Working with VI Properties and Methods

To access the properties of a VI, drag a generic "Property Node" from the function palette onto the VI's block diagram. You can then change its class object via the right-click context menu:

Displaying VI properties in a Property Node

If you aim to modify the properties of the VI, set the property node's associated class to "VI". When no reference input is provided, the property node's settings apply directly to the VI where it's located. For instance, the following program changes the title of the VI it is part of:

Changing VI Title

To alter the properties of a different VI, you must supply a reference to that VI into the property node. VI references can be obtained in two main ways: statically and dynamically.

  • Static Approach: Utilize the "Programming -> Application Control -> Static VI Reference" node. Place this node on your block diagram, double-click its icon, or select "Browse Path..." from its right-click menu to launch a dialog where you can choose a VI. This node then outputs a reference to the selected VI. This method is termed "static" because the reference is fixed at the time of programming:

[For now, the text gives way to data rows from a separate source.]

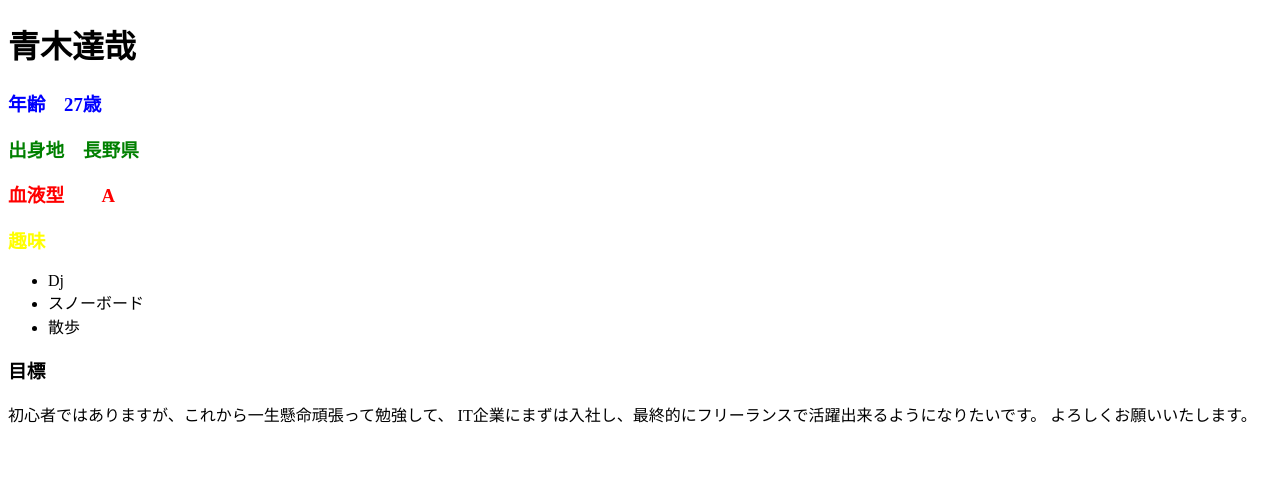
Repository: aotatsu8/samurai_HTML-CSS
Page: profile.html
The author's editor kept a record of every edit. The page is drawn from the files as they stood at one moment, then again after the next edit.
The browser window is 1280 px wide. The pictures show the whole page.

Above is the page before.

After the next edit:
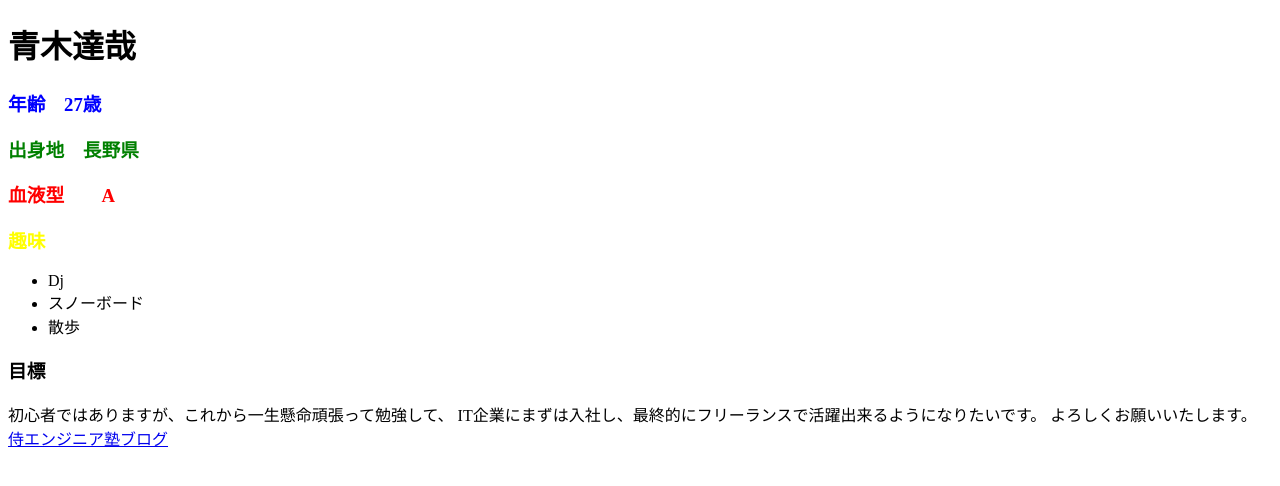
The edit:
--- a/profile.html
+++ b/profile.html
@@ -23,3 +23,8 @@
     よろしくお願いいたします。
     </body>
 </html>
+<html lang="ja">
+    <body>
+        <a href="https://www.sejuku.net/blog/">侍エンジニア塾ブログ</a>
+    </body>
+</html>
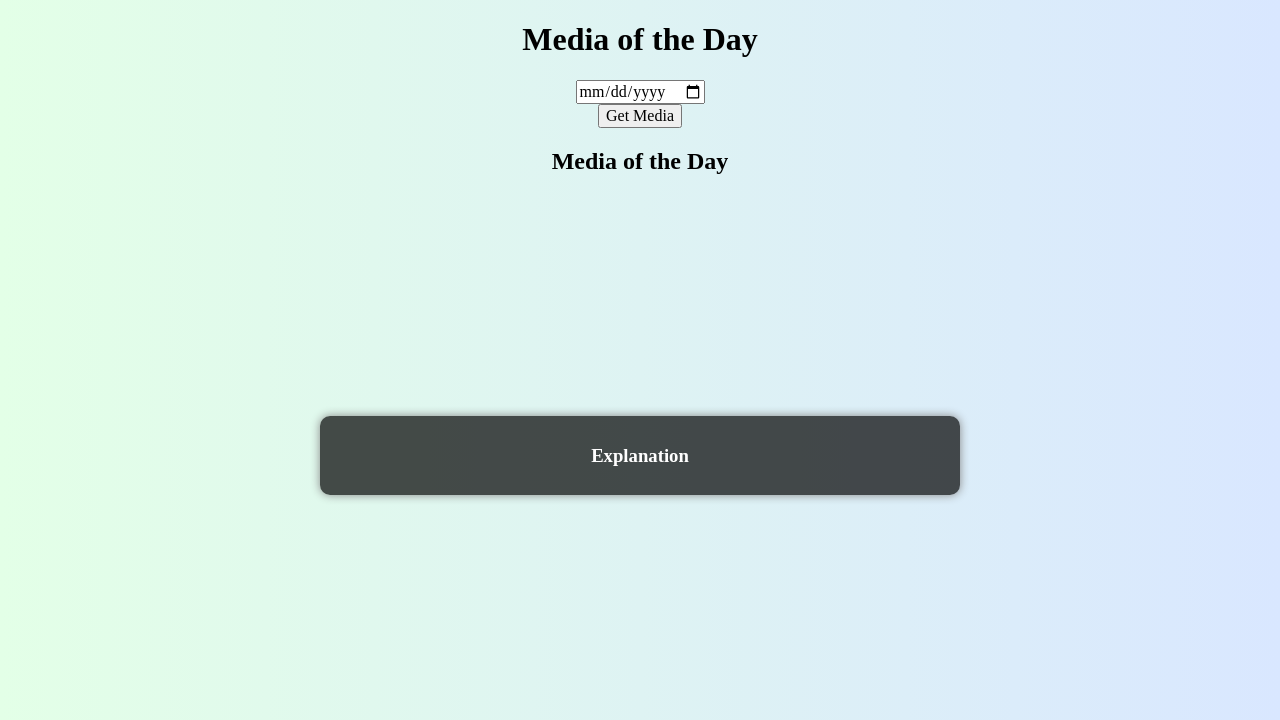
Repository: lvcg/nasa-api-template-
Page: index.html
These files come from the project's save history. The page is drawn as it stood at one moment and after a run of saves; the edit follows.
The browser window is 1280 px wide. The pictures show the whole page.

Above is the page before, as saved 2023-02-28 19:56:35.
Console error: TypeError: Cannot read properties of null (reading 'removeAttribute')

After the next 5 saves:
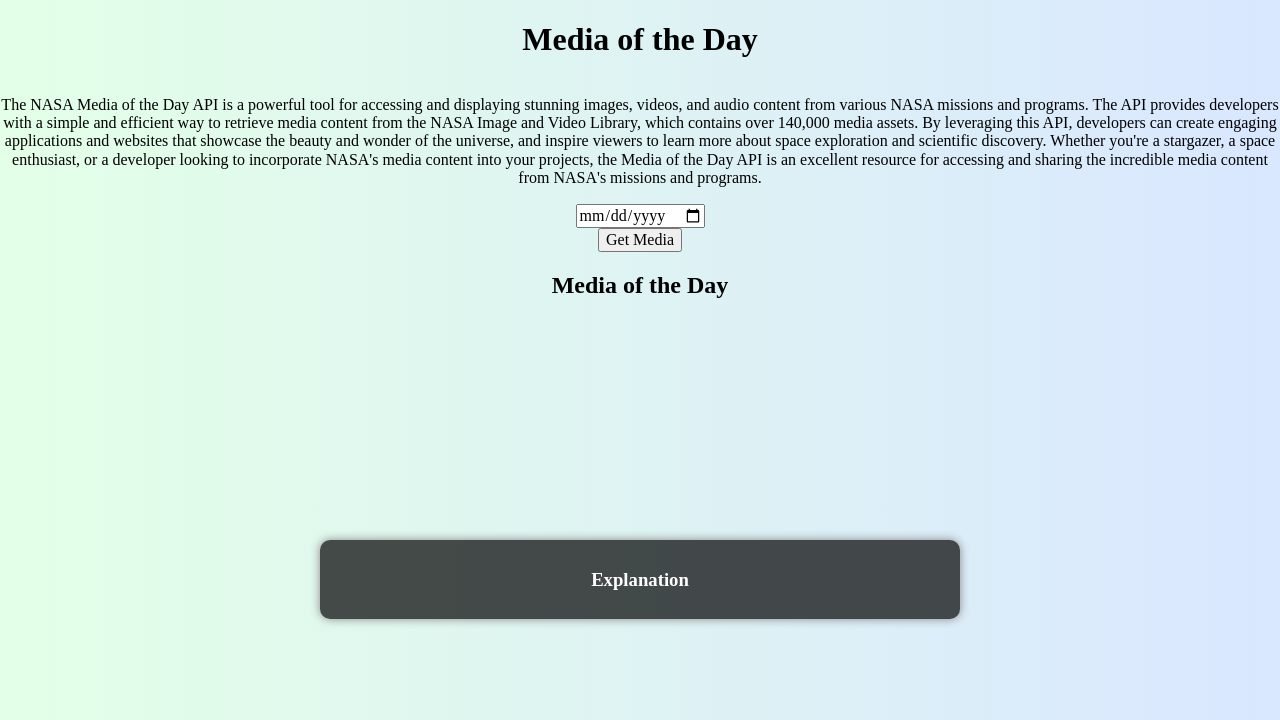
The 5 saves are shown as one change because they came seconds apart.
The last was saved 5 min 58 s later.
--- a/index.html
+++ b/index.html
@@ -14,6 +14,7 @@
   <body>
     <div class="container">
       <h1>Media of the Day</h1>
+      <p>The NASA Media of the Day API is a powerful tool for accessing and displaying stunning images, videos, and audio content from various NASA missions and programs. The API provides developers with a simple and efficient way to retrieve media content from the NASA Image and Video Library, which contains over 140,000 media assets. By leveraging this API, developers can create engaging applications and websites that showcase the beauty and wonder of the universe, and inspire viewers to learn more about space exploration and scientific discovery. Whether you're a stargazer, a space enthusiast, or a developer looking to incorporate NASA's media content into your projects, the Media of the Day API is an excellent resource for accessing and sharing the incredible media content from NASA's missions and programs.</p>
       <input type="date" name="">
       <button type="button">Get Media</button>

Getting a VI reference statically

  • Dynamic Approach: If the decision about which VI to manipulate is made during runtime, the "Programming -> Application Control -> Open VI Reference" function is used to obtain a VI reference. By passing the VI's path to the "Open VI Reference" function, it returns a reference to that VI:

Getting a VI reference dynamically

Common information related to VIs, such as their type, path, name, modification history, and the memory usage of different VI components, are accessible through corresponding properties. Likewise, invoke nodes can be employed to execute VI-related methods, among which the "Run VI" method is notably common for initiating VI execution. This will be elaborated upon in the section titled "Loading and Running Sub VIs".

It's crucial to understand that properties and methods associated with the user interface are, in fact, directed towards the VI's front panel. For example, adjusting the size and position of the user interface essentially means modifying the front panel's size and position. Despite this, such properties and methods are not classified under a "Front Panel" object class but are instead grouped under the "VI" object category. There's an extensive range of VI properties, and you'll find a series of properties concerning the "Front Panel Window", where all adjustments to the front panel can be managed:

Front Panel Window Properties

The following program demonstrates setting the position and size of the user interface, i.e., the VI's front panel. It then captures an image of the user interface using the "Get Image" method, displaying this captured image within the program's interface:

Front Panel Window Properties and Methods

The front panel, once the program is executed, looks like an infinitely nested mirror image:

Front Panel Post-Execution

The "Get Image" method for VIs and controls is particularly useful when generating reports. After plotting the desired data curves on the program interface, this method allows for the direct capture and inclusion of the interface image into reports.

There's a "Front Panel" property within the VI object category that returns a reference to the current VI's front panel. By passing this reference to property and invoke nodes, you gain access to the genuine properties and methods of the "Front Panel" object category. These are advanced features, only applicable to VIs in their editing state. Their applications will be discussed in more detail in later chapters of the guide.